Closely related questions have also come up in other cases. Because of an absence of professionalism in investigating officers, in two recent instances the Supreme Court has appointed committees to ascertain the sequence of events leading to particular situations. In the case of an alleged fake encounter that resulted in the death of persons accused of having raped and murdered a young professional in Hyderabad, the Supreme Court appointed a committee headed by one of its retired judges. In the case of the alleged fake encounter that resulted in the death of the gangster Vikas Dubey in Uttar Pradesh, the Supreme Court again appointed a committee headed by a former judge of its bench. This appears to demonstrate a lack of faith in the investigating agencies, and raises questions over their ability to arrive at impartial conclusions.
So whom does one trust for a just, fair and impartial investigation? Can one have faith in either the local police or agencies such as the Central Bureau of Investigation, once described by the Supreme Court as a “caged parrot”?

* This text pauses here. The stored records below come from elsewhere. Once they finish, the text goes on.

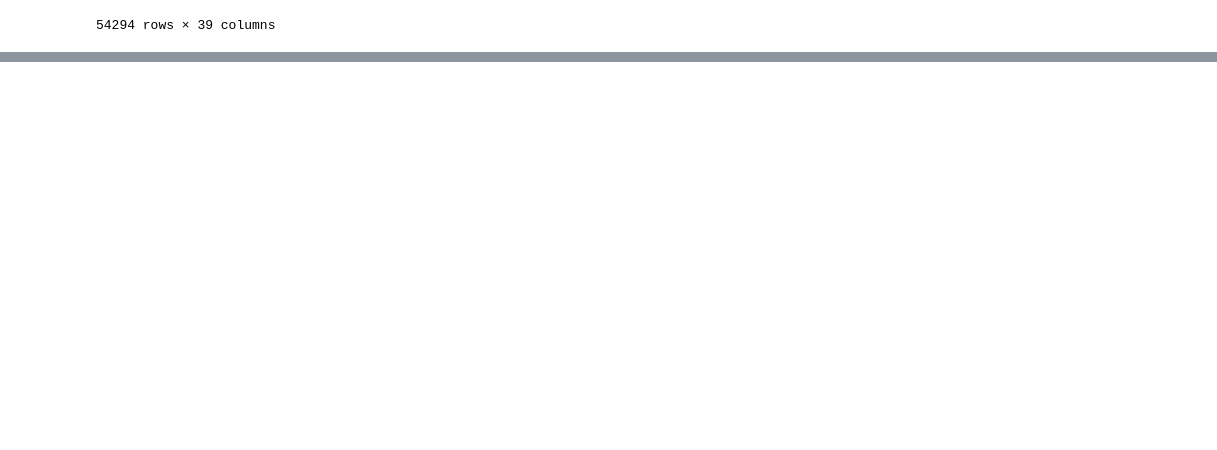
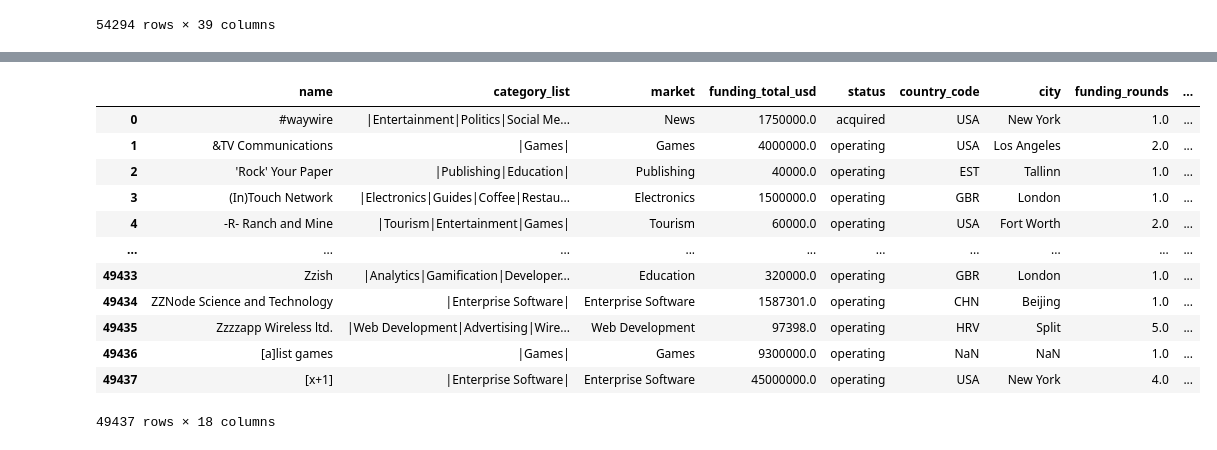
Before and after one commit to pedromariaanf-a11y/MLII, a Jupyter notebook: teste.ipynb, the cells around one changed output, grey strips where cells are left out. Drawn from its saved outputs; the diff is of its cells as text; code cells hidden in the pictures; blank space fills up the shorter version.

```diff
--- a/teste.ipynb
+++ b/teste.ipynb
@@ -102,0 +175,14 @@ memory usage: 16.2+ MB
+# %%
+# 1. Limpar a coluna 'funding_total_usd' (Transformar texto em número real)
+# Note que o nome da coluna no seu CSV tem espaços: ' funding_total_usd '
+df[' funding_total_usd '] = df[' funding_total_usd '].str.replace(',', '') # Tira as vírgulas
+df[' funding_total_usd '] = pd.to_numeric(df[' funding_total_usd '], errors='coerce') # Vira número
+
+# Tratar o Status (Operating, Acquired, Closed)
+# Como são poucos valores, vamos transformar em Categoria para economizar RAM
+df['status'] = df['status'].astype('category')
+
+# Remover linhas onde o nome da empresa é nulo (Não servem para nada)
+df.dropna(subset=['name'], inplace=True)
+
+print(df[' funding_total_usd '].describe())
@@ -122,0 +223,16 @@ dtype: int64
+# %%
+df
+# %% [output]
+|  | name | category_list | market | funding_total_usd | status | country_code | city | funding_rounds | ... |
+| 0 | #waywire | |Entertainment|Politics|Social Me... | News | 1750000.0 | acquired | USA | New York | 1.0 | ... |
+| 1 | &TV Communications | |Games| | Games | 4000000.0 | operating | USA | Los Angeles | 2.0 | ... |
+| 2 | 'Rock' Your Paper | |Publishing|Education| | Publishing | 40000.0 | operating | EST | Tallinn | 1.0 | ... |
+| 3 | (In)Touch Network | |Electronics|Guides|Coffee|Restau... | Electronics | 1500000.0 | operating | GBR | London | 1.0 | ... |
+| 4 | -R- Ranch and Mine | |Tourism|Entertainment|Games| | Tourism | 60000.0 | operating | USA | Fort Worth | 2.0 | ... |
+| ... | ... | ... | ... | ... | ... | ... | ... | ... | ... |
+| 49433 | Zzish | |Analytics|Gamification|Developer... | Education | 320000.0 | operating | GBR | London | 1.0 | ... |
+| 49434 | ZZNode Science and Technology | |Enterprise Software| | Enterprise Software | 1587301.0 | operating | CHN | Beijing | 1.0 | ... |
+| 49435 | Zzzzapp Wireless ltd. | |Web Development|Advertising|Wire... | Web Development | 97398.0 | operating | HRV | Split | 5.0 | ... |
+| 49436 | [a]list games | |Games| | Games | 9300000.0 | operating | NaN | NaN | 1.0 | ... |
+| 49437 | [x+1] | |Enterprise Software| | Enterprise Software | 45000000.0 | operating | USA | New York | 4.0 | ... |
+49437 rows × 18 columns
```
Also changed, not shown: parts of 17 cells of this notebook, 1 other file.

Two more recent events are also worth recalling. In one instance, this January, the central government transferred the investigation of the 2018 violence at Bhima Koregaon from the Maharashtra police to the National Investigation Agency—apparently without the consent of the state government, and obviously, therefore, without the consent of the state police. Numerous civil-rights activists critical of the government have been arrested on accusations of orchestrating the violence. In another, just days ago, the Supreme Court transferred the investigation into the death of Sushant Singh Rajput, who is alleged to have taken his own life, from the Maharashtra police to the CBI, following accusations that the local police have not investigated the incident in an appropriate manner. The case does not appear to be as complex as it has been made out to be, especially in the frenzied media coverage of Rajput’s death, but is it that even the central government does not have faith in the impartiality of investigations conducted by state police?